Failure to Establish Error on Examination Leads to Dismissal in Veteran’s Claim
The plaintiff filed this appeal after denial to entitlement of disability compensation for chronic obstructive pulmonary disease “COPD” which she claimed was caused by exposure to asbestos. Ms. Mussman’s claimed that her decedent, Mr. Mussman, was exposed to asbestos was while serving onboard the U.S.S. McNair from 1950-1954. Specifically, it was alleged that Mr. McNair slept 18 inches below asbestos wrapped pipes. In 2012, a VA examination revealed that Mr. Mussman’s disease was more likely related to his smoking history than exposure to asbestos. The examiner’s opinion took into account Mr. Mussman’s service in the navy. The claim was then denied and Mr. Mussman appealed arguing that the VA did not adequately take into account his exposure to asbestos. Mr. Mussman then underwent a second examination after a remand of the finding. This time the examiner noted that the Veteran slept under asbestos wrapped pipes and that “he could see and smell the dust” every time the guns went off. The conclusion found that the COPD was more likely related to his smoking history. Mr. Mussman then passed away. An appeal was filed.

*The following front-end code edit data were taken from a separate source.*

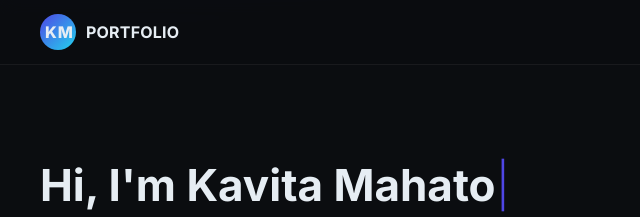
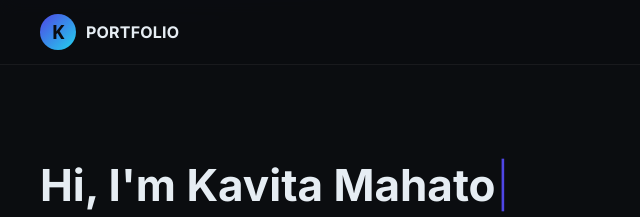
Before and after one commit to kavita-mahato/My_PORTFOLIO, a plain HTML site: page index.html in a window 1280 px wide. Shown: the top 217 px of the page, 0-640 px from the left. Drawn offline with Linux system fonts and the light colour scheme.

Commit message:
Added LOGO

```diff
--- a/index.html
+++ b/index.html
@@ -5,6 +5,7 @@
     <meta name="viewport" content="width=device-width, initial-scale=1.0" />
     <meta name="description" content="Portfolio of Kavita Mahato - Frontend Developer and Full Stack Web Development Enthusiast" />
     <title>Kavita Mahato • Portfolio</title>
+    <link rel="icon" type="image/x-icon" href="favicon.ico" />
     <link rel="preconnect" href="https://fonts.googleapis.com" />
     <link rel="preconnect" href="https://fonts.gstatic.com" crossorigin />
     <link href="https://fonts.googleapis.com/css2?family=Inter:wght@300;400;500;600;700;800;900&display=swap" rel="stylesheet" />
@@ -24,7 +25,7 @@
     <header class="site-header" id="top">
       <div class="container header-inner">
         <a class="brand" href="#top" aria-label="Kavita Mahato Home">
-          <span class="brand-mark"> KM </span>
+          <span class="brand-mark"> K </span>
           <span class="brand-text">PORTFOLIO</span>
         </a>
 
--- a/src/styles.css
+++ b/src/styles.css
@@ -174,9 +174,10 @@
   place-items: center;
   border-radius: 50%;
   background: linear-gradient(135deg, var(--brand), var(--brand-2));
-  font-weight: 800;
-  letter-spacing: 1px;
-  padding-left: 3px;
+  font-family: system-ui, -apple-system, BlinkMacSystemFont, 'Segoe UI', Roboto, Oxygen, Ubuntu, Cantarell, 'Open Sans', 'Helvetica Neue', sans-serif;
+  font-weight: bold;
+  font-size: larger;
+  color: #0b0d10;
 }
 
 .brand-text {
```
Also changed, not shown: favicon.ico (added).
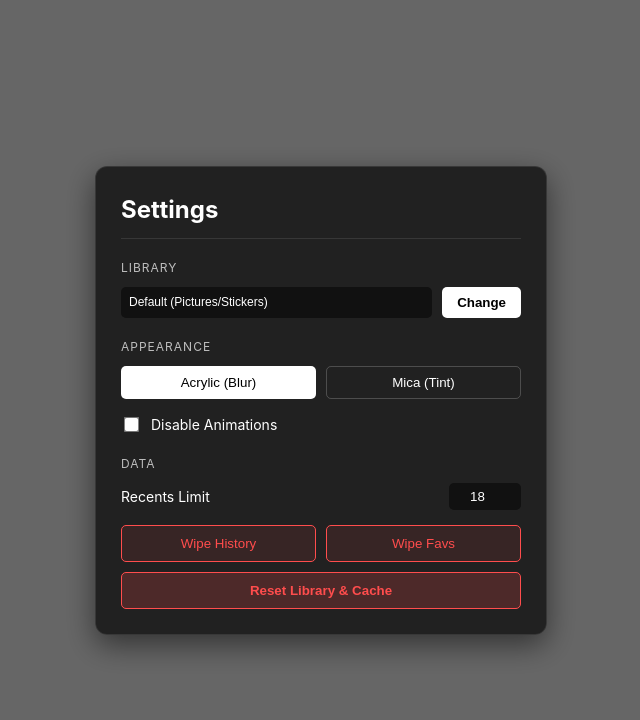
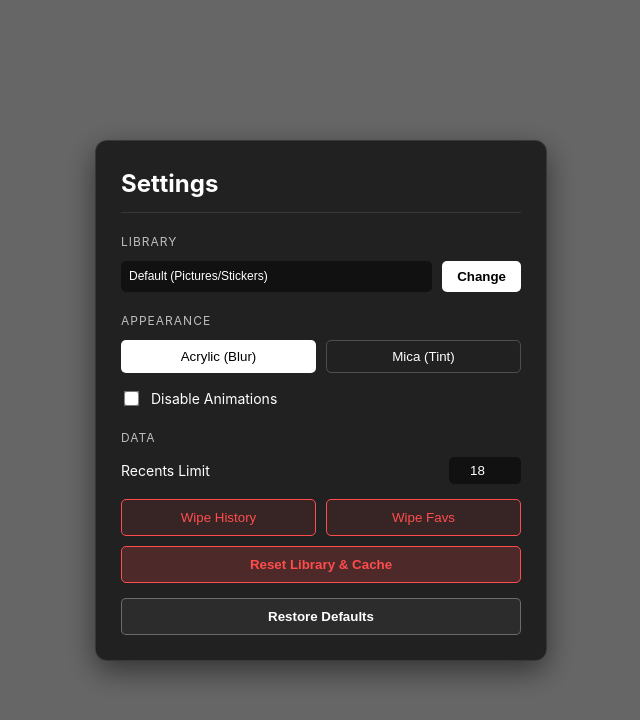
Before and after one commit to 0xDarwinC/Soji, a React (Vite) app: page / in a window 1280 px wide. Both pictures are taken after a click on the button "Settings". Shown: the top 720 px of the page, without its empty margins (319-959 px from the left). Built offline with nearby package versions, Linux system fonts and the light colour scheme.

Commit message:
added restore defaults

```diff
--- a/package.json
+++ b/package.json
@@ -1,7 +1,7 @@
 {
   "name": "soji",
   "private": true,
-  "version": "0.2.1",
+  "version": "0.2.2",
   "type": "module",
   "scripts": {
     "dev": "vite",
--- a/src-tauri/tauri.conf.json
+++ b/src-tauri/tauri.conf.json
@@ -1,7 +1,7 @@
 {
   "$schema": "https://schema.tauri.app/config/2",
   "productName": "soji",
-  "version": "0.2.1",
+  "version": "0.2.2",
   "identifier": "com.soji.app",
   "build": {
     "beforeDevCommand": "npm run dev",
--- a/src/App.tsx
+++ b/src/App.tsx
@@ -180,6 +180,16 @@ function App() {
     const saveSettings = async (newSettings: AppSettings) => {
         setSettings(newSettings);
         await invoke("save_settings", { settings: newSettings });
+    };
+
+        const handleRestoreDefaults = async () => {
+        const defaults: AppSettings = {
+            sticker_path: settings.sticker_path, // we keep their sticker path though.
+            recents_limit: 18,
+            theme: "acrylic",
+            disable_animations: false
+        };
+        await saveSettings(defaults);
     };
 
     const handleChooseFolder = async () => {
@@ -384,6 +394,17 @@ function App() {
                                 <button onClick={() => handleWipeData("favorites")} style={{ flex: 1, padding: "10px", borderRadius: "5px", border: "1px solid #ff4d4d", background: "rgba(255, 77, 77, 0.1)", color: "#ff4d4d", cursor: "pointer" }}>Wipe Favs</button>
                             </div>
                             <button onClick={() => handleWipeData("db")} style={{ width: "100%", padding: "10px", borderRadius: "5px", border: "1px solid #ff4d4d", background: "rgba(255, 77, 77, 0.2)", color: "#ff4d4d", cursor: "pointer", fontWeight: "bold" }}>Reset Library & Cache</button>
+                            <button
+                                onClick={handleRestoreDefaults}
+                                style={{
+                                    width: "100%", padding: "10px", borderRadius: "5px",
+                                    border: "1px solid rgba(255, 255, 255, 0.3)",
+                                    background: "rgba(255, 255, 255, 0.05)",
+                                    color: "white", cursor: "pointer", fontWeight: "bold", marginTop: "5px"
+                                }}
+                            >
+                                Restore Defaults
+                            </button>
                         </div>
                     </div>
                 </div>
```
Also changed, not shown: 2 other files (tests, documents, lock files or other folders).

The Board set out the analysis for entitlement to VA disability and stated that the following is required to establish disability in a medical sense or sometimes by lay testimony 1) a current disability 2) incurrence or aggravation of a disease or injury in service 3) a nexus between the claimed in service injury or disease and the current disability. Here the appellant argued that the Board did not offer any bases for a finding of minimal exposure. The court found this argument “underdeveloped” and stated that the appellant provided no authority that the Board failed to submit medical evidence in this determination. Moreover, the Board “determined that there was substantial compliance with the Board’s” prior remand order. The court also noted that it was able to “infer” the Board’s discussion of the “relative probable value of that determination” during the remand. According to the court, the appellant failed to demonstrate error especially in light of the smoking of a pack of cigarettes per day for 50 years.